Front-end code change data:
· · ·
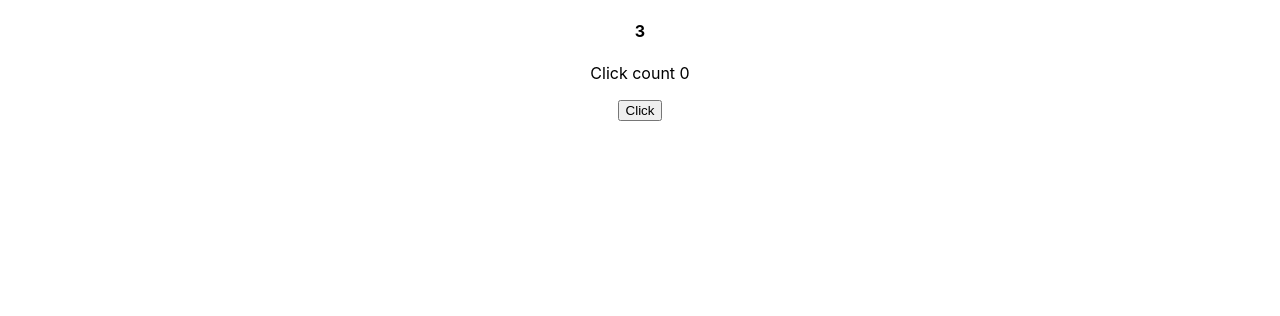
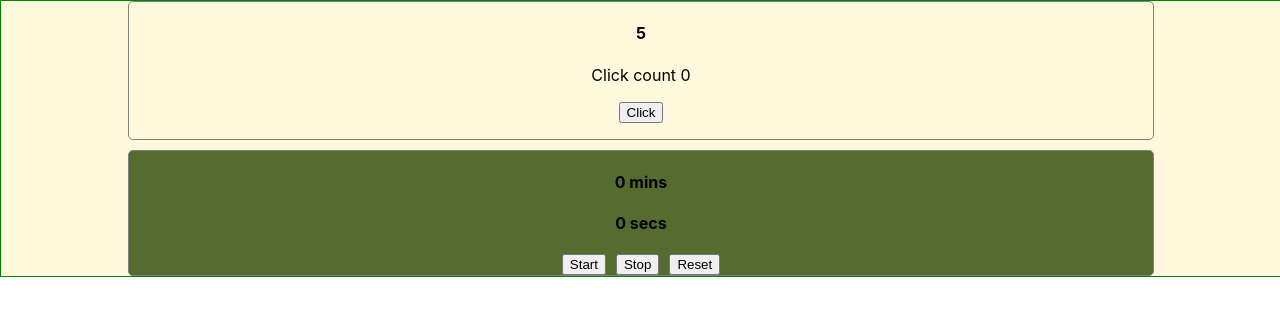
Before and after one commit to bhargavgunreddy/timer-based-click, a React (Create React App) app: page / in a window 1280 px wide. Shown: the top 316 px of the page. Built offline with nearby package versions, Linux system fonts and the light colour scheme.

Commit message:
Add stop wtach and update both

```diff
--- a/src/App.css
+++ b/src/App.css
@@ -1,16 +1,31 @@
 .App {
   text-align: center;
+  display: flex;
+  flex-direction: column;
+  width: 100%;
+  height: 100%;
+  flex-wrap: wrap;
+  justify-content: space-between;
+  align-content: stretch;
+  gap: 10px;
+  border: 1px solid green;
+  background-color: cornsilk;
+}
+
+.widget {
+  width: 80%;
+  margin: auto;
+  border: 1px solid gray;
+  border-radius: 5px;
+}
+
+.widget:nth-of-type(2n) {
+  background-color: darkolivegreen;
 }
 
 .App-logo {
   height: 40vmin;
   pointer-events: none;
-}
-
-@media (prefers-reduced-motion: no-preference) {
-  .App-logo {
-    animation: App-logo-spin infinite 20s linear;
-  }
 }
 
 .App-header {
@@ -28,11 +43,10 @@
   color: #61dafb;
 }
 
-@keyframes App-logo-spin {
-  from {
-    transform: rotate(0deg);
-  }
-  to {
-    transform: rotate(360deg);
-  }
+.btn {
+  display: flex;
+  justify-content: center;
+  gap: 10px;
+  margin: auto;
+  align-content: center;
 }
--- a/src/App.tsx
+++ b/src/App.tsx
@@ -1,48 +1,16 @@
 import React, { useState, useCallback, useEffect, useMemo, useRef } from 'react';
 import logo from './logo.svg';
 import './App.css';
+import TimeClock from './components/time-clock';
+import StopWatch from './components/stop-watch';
 
 function App() {
-
-  const [timer, setTimer] = useState(10);
-  const [clickCount, setClickCount] = useState(0);
-  const ref = useRef<ReturnType<typeof setTimeout>
-    | null>(null);
-
-
-  const clear = () => clearInterval(ref.current!);
-
-  const increaseCount = useCallback(() => {
-    setClickCount(clickCount + 1);
-  }, [clickCount]);
-
-  useEffect(() => {
-    ref.current = setInterval(() =>
-      setTimer((timer) => timer - 1)
-      , 1000);
-
-    return clear
-  }, []);
-
-  useEffect(() => {
-    if (timer === 0) {
-      clear();
-    }
-  }, [timer])
-
 
 
   return (
     <div className="App">
-      <section className="timer">
-        <h4>{timer}</h4>
-
-        <p> Click count {clickCount}</p>
-        <p>
-          {timer > 0 ? <button onClick={increaseCount}>Click</button> : <></>}
-        </p>
-      </section>
-
+      <TimeClock />
+      <StopWatch />
     </div>
   );
 }
--- /dev/null
+++ b/src/components/stop-watch.tsx
@@ -0,0 +1,43 @@
+import React, { useState, useCallback, useEffect, useMemo, useRef, MouseEventHandler } from 'react';
+
+function StopWatch() {
+
+    const [timer, setTimer] = useState(0);
+    const ref = useRef<ReturnType<typeof setTimeout>
+        | null>(null);
+
+    const clear = () => {
+        clearInterval(ref.current!);
+        ref.current = null;
+    }
+
+    const startTime = () => {
+        if (!ref.current) {
+            ref.current = setInterval(() => {
+                setTimer((timer) => timer + 1);
+            }, 1000);
+        }
+    }
+
+    const stopTime = () => {
+        clear();
+    }
+
+    const resetTime = () => {
+        setTimer(0);
+    }
+
+    return (
+        <section className="widget">
+            <h4>{Math.floor(timer / 60)} mins</h4>
+            <h4>{timer % 60} secs</h4>
+            <section className='btn'>
+                <button onClick={startTime as any}> Start</button>
+                <button onClick={stopTime as any}> Stop</button>
+                <button onClick={resetTime as any}> Reset</button>
+            </section>
+        </section>
+    );
+}
+
+export default StopWatch;
--- /dev/null
+++ b/src/components/time-clock.tsx
@@ -0,0 +1,49 @@
+import React, { useState, useCallback, useEffect, useMemo, useRef } from 'react';
+
+function TimeClock() {
+
+    const [timer, setTimer] = useState(10);
+    const [clickCount, setClickCount] = useState(0);
+    const ref = useRef<ReturnType<typeof setTimeout>
+        | null>(null);
+
+
+    const clear = () => clearInterval(ref.current!);
+
+    const increaseCount = useCallback(() => {
+        setClickCount((clickCount) => clickCount + 1);
+    }, [clickCount]);
+
+    useEffect(() => {
+        ref.current = setInterval(() => {
+            setTimer((timer) => timer - 1)
+        }
+            , 1000);
+
+        return clear
+    }, []);
+
+    useEffect(() => {
+        if (timer === 0) {
+            clear();
+        }
+    }, [timer])
+
+
+
+    return (
+        <section className="widget">
+            <section className="timer">
+                <h4>{timer}</h4>
+
+                <p> Click count {clickCount}</p>
+                <p>
+                    {timer > 0 ? <button onClick={increaseCount}>Click</button> : <></>}
+                </p>
+            </section>
+
+        </section>
+    );
+}
+
+export default TimeClock;
```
· · ·
> _What to work on_:
From the records, copy every line that has the string "setTimer" in it.

> _Solution to the problem_:
-  const [timer, setTimer] = useState(10);
-      setTimer((timer) => timer - 1)
+    const [timer, setTimer] = useState(0);
+                setTimer((timer) => timer + 1);
+        setTimer(0);
+    const [timer, setTimer] = useState(10);
+            setTimer((timer) => timer - 1)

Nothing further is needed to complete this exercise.